Output only the lines that run from the line holding "the exchange archives." to the end of the entries, both ends included, and skip the pictures.
++++++++++++++++++++
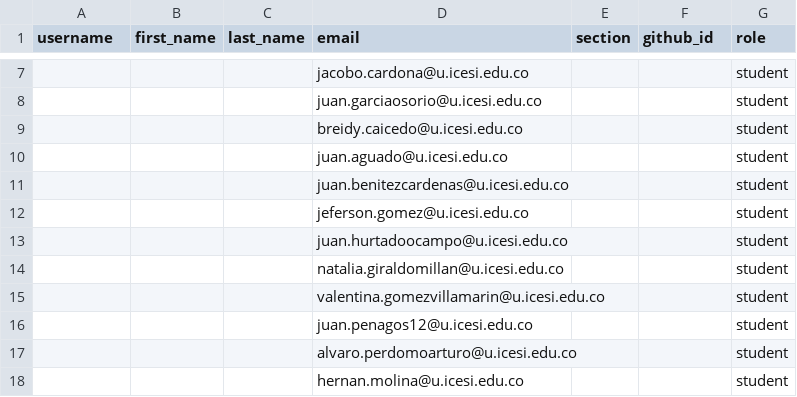
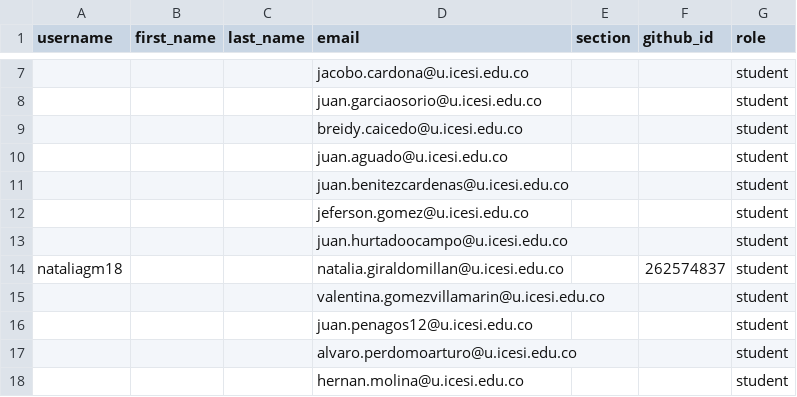
Before and after one commit to UniversidadIcesi-DCSI-BloqueAlgoritmos/classroom50, a CSV file: 2026-2-09830-apo2-g1/roster.csv, drawn as a sheet; only a part is shown, gaps mark what is left out; the diff names each change by its address in the sheet, - before the commit and + after, or states it on an @@ line.

Commit message:
[Classroom 50] Sync roster from teams: 2026-2-09830-apo2-g1

```diff
--- a/2026-2-09830-apo2-g1/roster.csv
+++ b/2026-2-09830-apo2-g1/roster.csv
-A14 (username): (empty)
+A14 (username): nataliagm18
-F14 (github_id): (empty)
+F14 (github_id): 262574837
```
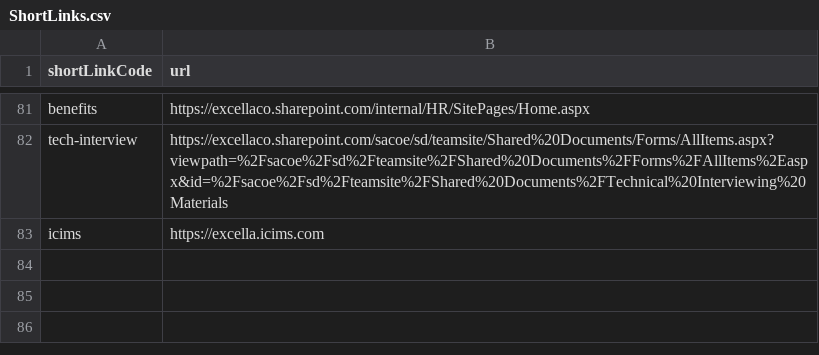
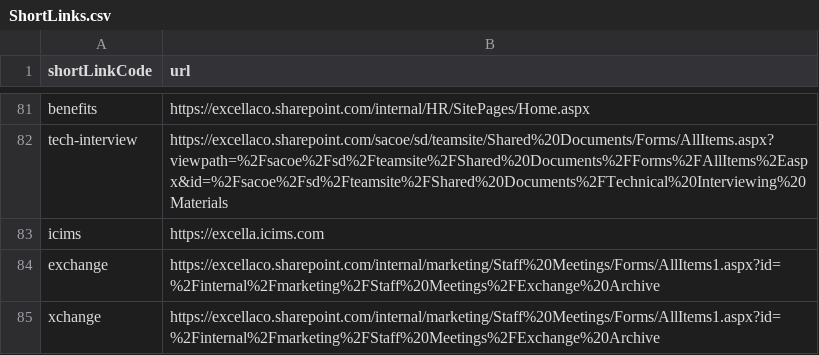
Before and after one commit to excellalabs/xluhco, a CSV file: src/xluhco.web/wwwroot/ShortLinks.csv, drawn as a sheet; only a part is shown, gaps mark what is left out.

Commit message:
Add links for Exchange archives
`exchange` and `xchange` will now go to the exchange archives.

```diff
--- a/src/xluhco.web/wwwroot/ShortLinks.csv
+++ b/src/xluhco.web/wwwroot/ShortLinks.csv
@@ -83 +83,3 @@ tech-interview,https://excellaco.sharepoint.com/sacoe/sd/teamsite/Shared%20Docum
 icims,https://excella.icims.com
+exchange,https://excellaco.sharepoint.com/internal/marketing/Staff%20Meetings/Forms/AllItems1.aspx?id=%2Finternal%2Fmarketing%2FStaff%20Meetings%2FExchange%20Archive
+xchange,https://excellaco.sharepoint.com/internal/marketing/Staff%20Meetings/Forms/AllItems1.aspx?id=%2Finternal%2Fmarketing%2FStaff%20Meetings%2FExchange%20Archive
```
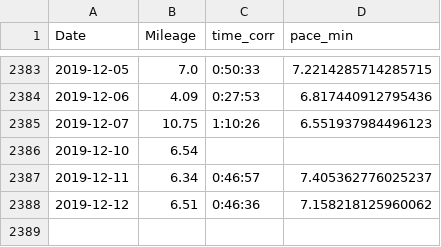
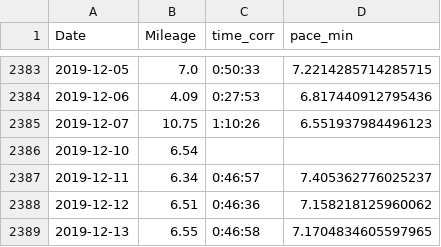
Before and after one commit to adolwick/biof309project, a CSV file: clean.csv, drawn as a sheet; only a part is shown, gaps mark what is left out.

Commit message:
managed data with new cols

```diff
--- a/clean.csv
+++ b/clean.csv
@@ -2388 +2388,2 @@ Date,Mileage,time_corr,pace_min
 2019-12-12,6.51,0:46:36,7.158218125960062
+2019-12-13,6.55,0:46:58,7.1704834605597965
```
++++++++++++++++++++
= SOLUTION TO THIS PROBLEM =
`exchange` and `xchange` will now go to the exchange archives.

```diff
--- a/src/xluhco.web/wwwroot/ShortLinks.csv
+++ b/src/xluhco.web/wwwroot/ShortLinks.csv
@@ -83 +83,3 @@ tech-interview,https://excellaco.sharepoint.com/sacoe/sd/teamsite/Shared%20Docum
 icims,https://excella.icims.com
+exchange,https://excellaco.sharepoint.com/internal/marketing/Staff%20Meetings/Forms/AllItems1.aspx?id=%2Finternal%2Fmarketing%2FStaff%20Meetings%2FExchange%20Archive
+xchange,https://excellaco.sharepoint.com/internal/marketing/Staff%20Meetings/Forms/AllItems1.aspx?id=%2Finternal%2Fmarketing%2FStaff%20Meetings%2FExchange%20Archive
```
Before and after one commit to adolwick/biof309project, a CSV file: clean.csv, drawn as a sheet; only a part is shown, gaps mark what is left out.

Commit message:
managed data with new cols

```diff
--- a/clean.csv
+++ b/clean.csv
@@ -2388 +2388,2 @@ Date,Mileage,time_corr,pace_min
 2019-12-12,6.51,0:46:36,7.158218125960062
+2019-12-13,6.55,0:46:58,7.1704834605597965
```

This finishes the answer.